*** Block opens ***

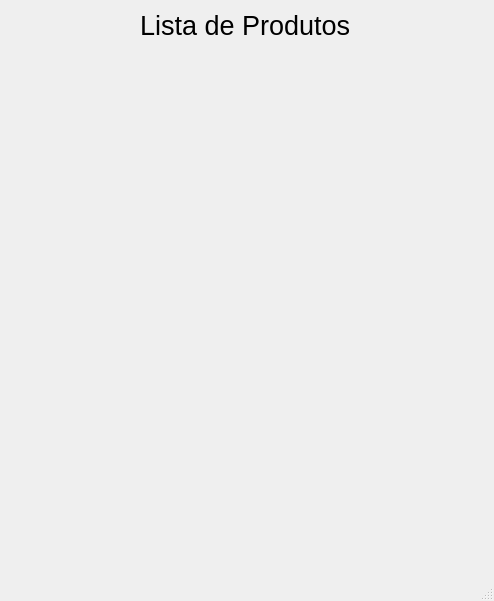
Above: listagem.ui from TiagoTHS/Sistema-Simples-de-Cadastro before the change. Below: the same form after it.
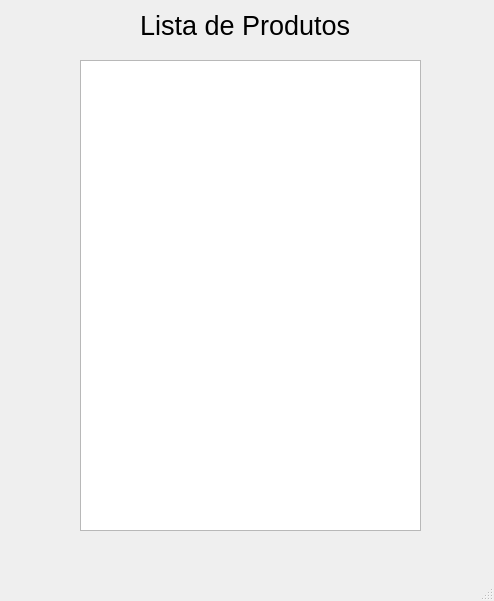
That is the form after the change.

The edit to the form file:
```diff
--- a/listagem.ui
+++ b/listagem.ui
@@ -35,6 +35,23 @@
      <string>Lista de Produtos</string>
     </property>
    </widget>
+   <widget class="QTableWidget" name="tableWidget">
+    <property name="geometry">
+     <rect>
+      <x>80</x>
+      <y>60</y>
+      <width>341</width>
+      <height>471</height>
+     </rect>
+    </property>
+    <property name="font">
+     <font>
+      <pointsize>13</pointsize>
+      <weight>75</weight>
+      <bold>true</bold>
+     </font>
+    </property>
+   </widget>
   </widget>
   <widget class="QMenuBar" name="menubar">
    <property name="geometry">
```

*** Block closes ***

→ **Instructions for the task**:
Return every entry unchanged and skip the pictures.

→ **Exercise output**:
Above: listagem.ui from TiagoTHS/Sistema-Simples-de-Cadastro before the change. Below: the same form after it.
That is the form after the change.

The edit to the form file:
```diff
--- a/listagem.ui
+++ b/listagem.ui
@@ -35,6 +35,23 @@
      <string>Lista de Produtos</string>
     </property>
    </widget>
+   <widget class="QTableWidget" name="tableWidget">
+    <property name="geometry">
+     <rect>
+      <x>80</x>
+      <y>60</y>
+      <width>341</width>
+      <height>471</height>
+     </rect>
+    </property>
+    <property name="font">
+     <font>
+      <pointsize>13</pointsize>
+      <weight>75</weight>
+      <bold>true</bold>
+     </font>
+    </property>
+   </widget>
   </widget>
   <widget class="QMenuBar" name="menubar">
    <property name="geometry">
```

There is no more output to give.